A Tosa resident since 1991, Christine walks the dog, cooks but avoids housework, writes and reads, and enjoys the company of friends and strangers. Her job takes her around the state, learning about people's health. A Quaker (no, they don't wear blue hats or sell oatmeal or motor oil), she has been known to stand on both sides of the political and philosophic fence at the same time, which is very uncomfortable when you think about it. She writes about pretty much whatever stops in to visit her busy mind at the moment. One reader described her as "incredibly opinionated but not judgmental." That sounds like a good thing to strive for!
Actually, when we stop being totally US-centric, or even if we stay that way, it's Big 6 automakers, soon to be Big Mystery Number. But I digress.
The Now sites are asking how the "downturn" in the economy, aka big honking recession or worse, is affecting us. You can read (and weigh in) here.
The answers range from "I've lost my job and it's a disaster" to "the lower prices are great" to the one that makes those of us who are struggling cringe, "I live within my means; it's you greedy types who are having trouble." Needless to say, those are not exact quotes.

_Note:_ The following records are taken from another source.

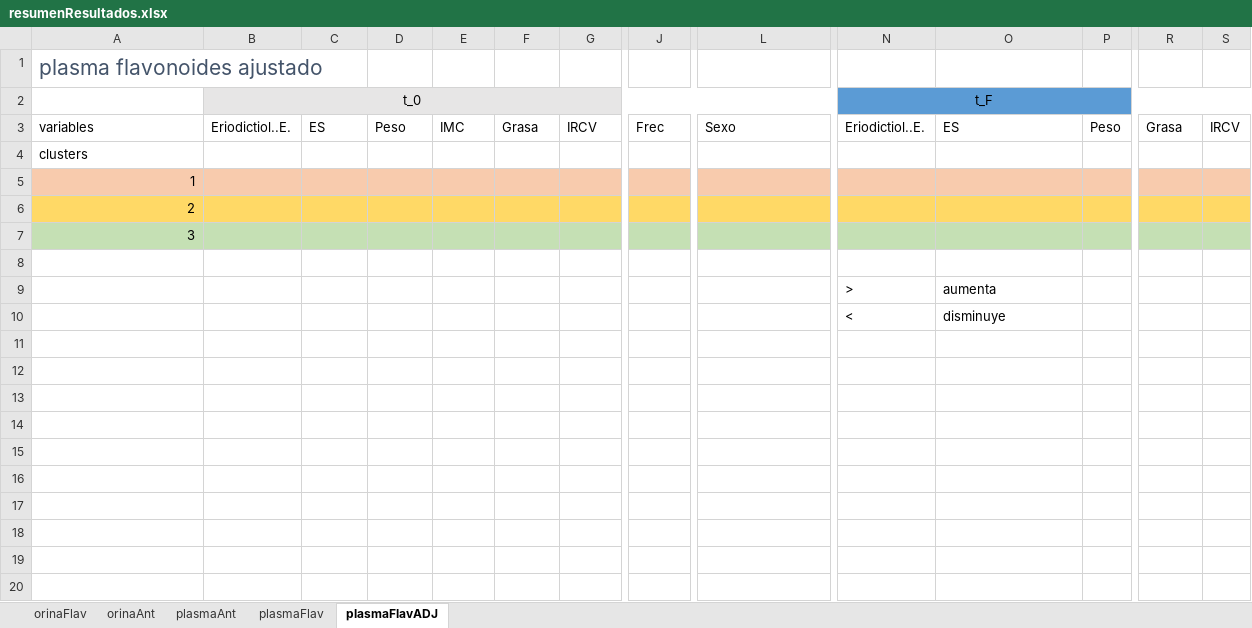
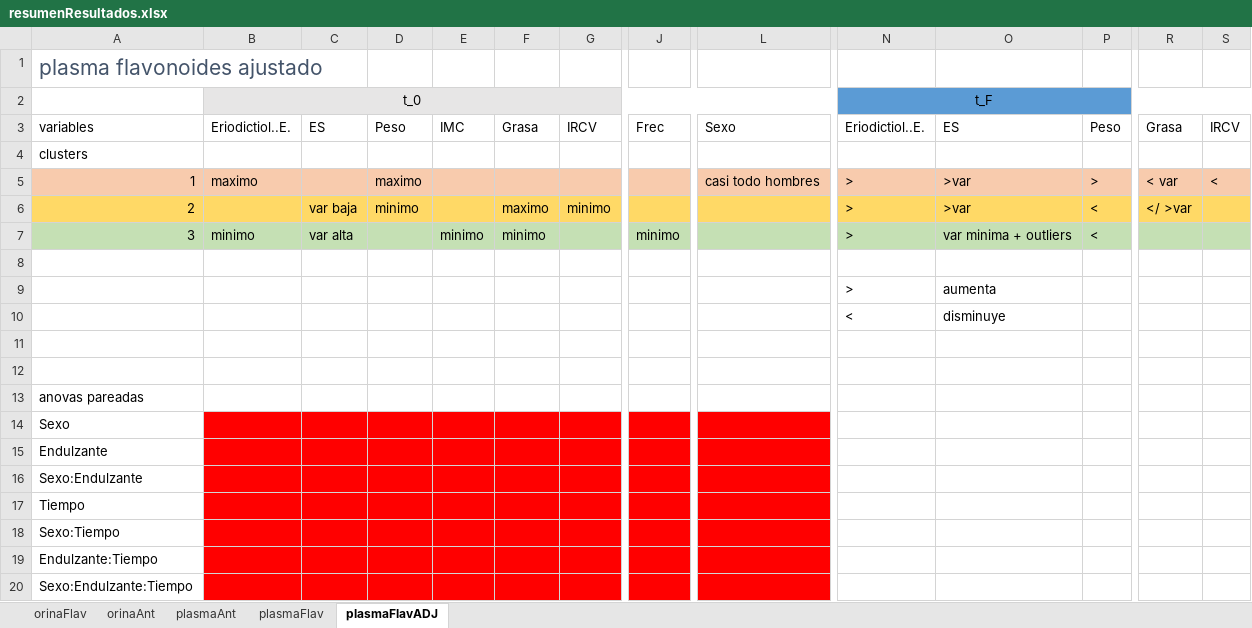
Before and after one commit to dhprieto/1stStepsPhD, an Excel workbook: results/resumenResultados.xlsx, sheet plasmaFlavADJ, drawn as a sheet; only a part is shown, gaps mark what is left out; values as stored, in another font and other column widths than the file's, no borders; removed rows and columns are numbered as before the commit, all else as after; rows hold the shown columns only; the diff names each change by its address in the sheet, - before the commit and + after, or states it on an @@ line.

```diff
--- a/results/resumenResultados.xlsx (sheet plasmaFlavADJ)
+++ b/results/resumenResultados.xlsx (sheet plasmaFlavADJ)
-row 5: 1
-row 6: 2
-row 7: 3
+row 5: 1 | maximo |  | maximo |  |  |  |  | casi todo hombres | > | >var | > | < var | <
+row 6: 2 |  | var baja | minimo |  | maximo | minimo |  |  | > | >var | < | </ >var
+row 7: 3 | minimo | var alta |  | minimo | minimo |  | minimo |  | > | var minima + outliers | <
+row 11: (empty)
+row 12: (empty)
+row 13: anovas pareadas
+row 14: Sexo
+row 15: Endulzante
+row 16: Sexo:Endulzante
+row 17: Tiempo
+row 18: Sexo:Tiempo
+row 19: Endulzante:Tiempo
+row 20: Sexo:Endulzante:Tiempo
```
Also changed, not shown: sheet plasmaAnt, sheet orinaFlav, sheet plasmaFlav, sheet orinaAnt, 2 other files.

But they get to the essence.
As someone who has always lived within her means, and modestly; avoided debt; worked hard; and played by the rules, I'd like to suggest -- without being scary -- that one or two shifts in the systems in which we operate that are entirely outside of your control can throw the whole structure of your life askew.
I'm really, really angry. I didn't create this situation or very much play into it. I want the people in positions of power who made the decisions that have led us here identified and punished. Publically. Dramatically. They've claimed huge rewards to pay for their decisions, and they should pay for the bad gambles and deceit, not me. I'm amazed that people aren't rioting in the streets about who's really paying the price.
But maybe not enough of us are out of work and out of prospects. Yet.
Still, today my notions are shifting about bailing out the last-week-arrogant, this-week-a bit-more-humble, lords of Ford, GM, and Chrysler. Applying the bandaid-bailout seems like a bad idea, except for the bottom line: jobs. When American people have jobs, we do okay. So save the companies to save more of the jobs and save our families and communities.
I know about all the problems with huge pension and healthcare burdens, poor decisions about the business, on and on. But sales -- and income -- for the companies are down an average of 35%. I'm living on unemployment right now, which means my income is down more than 60%. I know what that means for my household, an enterprise that was running very lean to start. That's not subjective: I visited a budget counselor who shook her head and said "The only thing you can cut is food."
Bottom line, you can't function without sufficient income to cover your fixed expenses.
Anyway, despite even greater income loss than the big boys, I have relatively greater cash reserves. Part of that's because I never spent money unless forced to. And part of that's because of a fluke. I dragged my heels on investing a small chunk of money (but big to me), and when the bottom fell out of the market I was holding cash, not stock. That's why I'm still surviving after five months of job hunting. Go figure.
So bail them out, if only to slow down the evaporation of jobs. Not just for the million auto workers and their families, but for the other people whose jobs their income supports -- pretty much all of us. Require (and enforce) major changes, but toss the money now. And hurry to create a single payer health insurance system to help control the obscene costs on that end: that's another key.
Family supporting jobs provided the financial fuel that built the auto industry, and they are still the key to keeping our economy vital.
If I find one of those jobs, I'll even buy a car (used, but that's something) to help the rest of you out. The one I have (and own) is running on STP and prayer. Come to think of it, so am I. Minus the STP, that is.